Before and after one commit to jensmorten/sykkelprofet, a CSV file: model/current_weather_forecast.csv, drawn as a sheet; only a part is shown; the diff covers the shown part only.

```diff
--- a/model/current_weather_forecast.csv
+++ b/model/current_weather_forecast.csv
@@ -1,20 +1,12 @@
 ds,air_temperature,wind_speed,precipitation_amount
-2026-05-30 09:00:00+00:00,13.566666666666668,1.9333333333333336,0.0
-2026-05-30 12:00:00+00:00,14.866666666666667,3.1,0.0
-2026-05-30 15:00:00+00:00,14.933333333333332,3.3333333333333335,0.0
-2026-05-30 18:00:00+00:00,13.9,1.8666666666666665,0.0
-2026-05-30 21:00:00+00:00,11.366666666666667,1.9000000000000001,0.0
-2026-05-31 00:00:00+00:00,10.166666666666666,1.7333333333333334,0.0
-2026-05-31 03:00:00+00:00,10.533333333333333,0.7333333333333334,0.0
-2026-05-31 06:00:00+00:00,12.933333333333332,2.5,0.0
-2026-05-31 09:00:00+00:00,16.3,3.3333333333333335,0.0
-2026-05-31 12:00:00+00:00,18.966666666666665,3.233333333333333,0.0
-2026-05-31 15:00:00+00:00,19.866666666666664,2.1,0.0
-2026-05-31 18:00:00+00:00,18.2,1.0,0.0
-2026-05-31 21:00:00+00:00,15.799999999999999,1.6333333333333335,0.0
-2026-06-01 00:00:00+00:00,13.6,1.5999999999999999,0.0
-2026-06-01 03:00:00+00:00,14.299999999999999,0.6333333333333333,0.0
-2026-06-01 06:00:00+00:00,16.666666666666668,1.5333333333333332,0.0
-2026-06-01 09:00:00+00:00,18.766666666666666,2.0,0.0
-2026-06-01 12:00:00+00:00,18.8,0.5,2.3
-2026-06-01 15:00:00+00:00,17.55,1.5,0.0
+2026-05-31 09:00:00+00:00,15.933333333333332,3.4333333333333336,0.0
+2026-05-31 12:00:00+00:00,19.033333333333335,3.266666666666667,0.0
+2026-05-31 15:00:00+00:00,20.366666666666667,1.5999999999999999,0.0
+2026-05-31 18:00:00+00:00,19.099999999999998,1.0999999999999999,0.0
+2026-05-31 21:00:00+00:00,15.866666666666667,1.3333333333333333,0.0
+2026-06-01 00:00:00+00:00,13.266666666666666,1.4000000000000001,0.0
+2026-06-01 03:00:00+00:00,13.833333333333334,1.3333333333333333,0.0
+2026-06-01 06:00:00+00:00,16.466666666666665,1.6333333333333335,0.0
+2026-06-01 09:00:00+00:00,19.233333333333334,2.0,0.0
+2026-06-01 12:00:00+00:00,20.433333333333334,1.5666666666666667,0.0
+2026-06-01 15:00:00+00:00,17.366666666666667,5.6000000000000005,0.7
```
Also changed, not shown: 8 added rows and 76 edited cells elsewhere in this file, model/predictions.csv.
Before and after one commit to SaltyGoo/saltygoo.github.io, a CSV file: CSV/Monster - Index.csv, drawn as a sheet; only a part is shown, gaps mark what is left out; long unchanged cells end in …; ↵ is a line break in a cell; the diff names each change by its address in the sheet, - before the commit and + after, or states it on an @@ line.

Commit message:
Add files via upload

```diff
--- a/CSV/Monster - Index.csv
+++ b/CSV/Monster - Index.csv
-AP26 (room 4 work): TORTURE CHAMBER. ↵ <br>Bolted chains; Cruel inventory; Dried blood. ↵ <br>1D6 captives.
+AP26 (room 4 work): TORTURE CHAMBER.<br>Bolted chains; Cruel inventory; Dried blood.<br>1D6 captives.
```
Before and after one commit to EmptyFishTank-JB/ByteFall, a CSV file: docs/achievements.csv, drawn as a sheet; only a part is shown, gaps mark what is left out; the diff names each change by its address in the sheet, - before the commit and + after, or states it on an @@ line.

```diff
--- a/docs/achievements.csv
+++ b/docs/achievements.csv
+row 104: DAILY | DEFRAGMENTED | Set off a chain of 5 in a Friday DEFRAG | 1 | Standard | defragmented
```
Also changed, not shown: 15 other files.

====

How many lines of the listing hold the string "model"? Give the number alone.

4